Research: Using a single monocular image, researchers from The University of Adelaide proposed a two-stage framework that predicts depth up to an unknown scale and shift in the first stage. In the second stage, they used 3D point cloud encoders to predict the missing depth shift and focal length, which allowed them to recover a realistic 3D scene shape. They also suggested a normal-based geometry loss and an image-level normalized regression loss to improve depth prediction models trained on mixed datasets. They used nine unknown datasets to test their depth model, and they were able to generalize zero-shot datasets with the best possible accuracy. Visit https://git.io/Depth to access the code.
Zero-1-to-3, a framework for altering the camera viewpoint of an object with just a single RGB image, was developed by Columbia University researchers. To execute innovative view synthesis in this under- restricted context, they leveraged on the geometric priors that large-scale diffusion models learn about natural images. Their conditional diffusion model employs a synthetic dataset to learn controls of the relative camera viewpoint, which allow new images to be created of the same object under a defined camera transformation. Qualitative and quantitative testing reveal that their strategy greatly outperforms state- of-the-art single-view 3D reconstruction and unique view synthesis models by utilizing Internet-scale pre-training
Mozilla announced plans to launch a new firm and assemble a community in order to create a reliable, independent, and open-source AI environment. Mozilla has committed $30M to kick-start a new startup called Mozilla.ai. It aspires to unite individuals from various walks of life to work jointly on developing a reliable and autonomous AI ecosystem that will benefit everyone. The first task will be to develop tools that will significantly increase the safety and transparency of generative AI compared to its current state and to develop "people-centric" recommendation systems that don't provide biased information.

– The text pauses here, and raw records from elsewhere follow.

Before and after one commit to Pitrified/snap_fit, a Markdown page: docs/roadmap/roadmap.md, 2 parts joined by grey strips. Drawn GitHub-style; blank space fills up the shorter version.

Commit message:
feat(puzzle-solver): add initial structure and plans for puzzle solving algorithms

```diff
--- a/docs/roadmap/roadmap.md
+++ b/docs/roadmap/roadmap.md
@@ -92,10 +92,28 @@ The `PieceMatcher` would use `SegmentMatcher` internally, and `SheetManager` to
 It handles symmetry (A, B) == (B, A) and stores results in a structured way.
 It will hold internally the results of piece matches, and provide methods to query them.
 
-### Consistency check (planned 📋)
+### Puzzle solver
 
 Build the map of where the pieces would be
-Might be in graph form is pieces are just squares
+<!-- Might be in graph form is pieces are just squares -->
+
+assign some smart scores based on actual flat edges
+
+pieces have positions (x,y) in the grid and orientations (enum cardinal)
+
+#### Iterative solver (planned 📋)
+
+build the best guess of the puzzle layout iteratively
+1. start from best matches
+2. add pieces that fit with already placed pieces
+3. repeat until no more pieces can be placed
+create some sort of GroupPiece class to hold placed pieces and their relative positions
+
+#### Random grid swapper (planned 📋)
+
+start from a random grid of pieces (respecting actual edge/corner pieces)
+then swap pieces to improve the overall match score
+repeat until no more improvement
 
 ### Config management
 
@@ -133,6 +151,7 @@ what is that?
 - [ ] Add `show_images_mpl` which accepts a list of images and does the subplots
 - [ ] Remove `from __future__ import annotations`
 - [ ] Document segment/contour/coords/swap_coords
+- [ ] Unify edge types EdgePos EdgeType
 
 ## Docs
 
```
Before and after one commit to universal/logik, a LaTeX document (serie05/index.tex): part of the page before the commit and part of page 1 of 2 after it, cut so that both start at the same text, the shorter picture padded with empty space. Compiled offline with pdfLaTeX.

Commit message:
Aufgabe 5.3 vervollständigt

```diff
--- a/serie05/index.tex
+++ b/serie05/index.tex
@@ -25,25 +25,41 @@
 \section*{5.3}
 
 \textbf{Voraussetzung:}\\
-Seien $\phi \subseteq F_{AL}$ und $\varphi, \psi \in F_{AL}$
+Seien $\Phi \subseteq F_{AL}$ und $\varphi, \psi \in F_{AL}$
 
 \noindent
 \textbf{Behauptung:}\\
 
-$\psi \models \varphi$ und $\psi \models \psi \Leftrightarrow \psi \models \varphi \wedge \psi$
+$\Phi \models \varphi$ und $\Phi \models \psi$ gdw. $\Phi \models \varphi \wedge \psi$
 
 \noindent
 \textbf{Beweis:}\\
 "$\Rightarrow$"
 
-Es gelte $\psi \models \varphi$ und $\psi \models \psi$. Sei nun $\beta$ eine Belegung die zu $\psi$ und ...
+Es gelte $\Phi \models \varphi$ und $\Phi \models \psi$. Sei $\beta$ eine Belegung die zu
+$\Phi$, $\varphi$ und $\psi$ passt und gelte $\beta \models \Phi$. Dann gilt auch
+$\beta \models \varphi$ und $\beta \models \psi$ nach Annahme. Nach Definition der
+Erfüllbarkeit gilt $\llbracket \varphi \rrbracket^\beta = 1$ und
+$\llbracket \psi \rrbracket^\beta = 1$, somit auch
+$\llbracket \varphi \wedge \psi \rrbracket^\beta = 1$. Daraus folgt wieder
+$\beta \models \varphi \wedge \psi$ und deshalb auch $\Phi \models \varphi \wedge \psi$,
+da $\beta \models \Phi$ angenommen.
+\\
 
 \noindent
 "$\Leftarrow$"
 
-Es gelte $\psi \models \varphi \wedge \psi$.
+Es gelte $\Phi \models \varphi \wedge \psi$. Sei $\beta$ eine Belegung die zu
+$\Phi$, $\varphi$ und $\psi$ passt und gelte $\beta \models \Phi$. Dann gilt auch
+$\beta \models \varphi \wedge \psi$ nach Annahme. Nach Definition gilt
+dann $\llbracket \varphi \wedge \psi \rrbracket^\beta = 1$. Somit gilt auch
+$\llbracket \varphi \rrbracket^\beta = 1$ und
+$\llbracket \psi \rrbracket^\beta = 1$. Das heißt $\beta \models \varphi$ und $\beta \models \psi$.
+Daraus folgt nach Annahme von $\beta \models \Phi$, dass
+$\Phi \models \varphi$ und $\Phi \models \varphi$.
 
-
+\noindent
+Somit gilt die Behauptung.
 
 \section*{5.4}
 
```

OpenStack Antelope, the first significant update for the open source OpenStack cloud computing platform in 2023, was made available on March 22. With Antelope, OpenStack has now had 27 versions of its open source cloud platform, which initiated its start as a joint effort between Rackspace and NASA in 2010, increasing dramatically in the years since then. The latest release is the first to adhere to the project's revised release schedule for updates, which came into effect with the October 2022 release of the OpenStack Zed update. While there will continue to be two OpenStack platform releases every year, users will be able to skip a release and update only once a year if they so desire.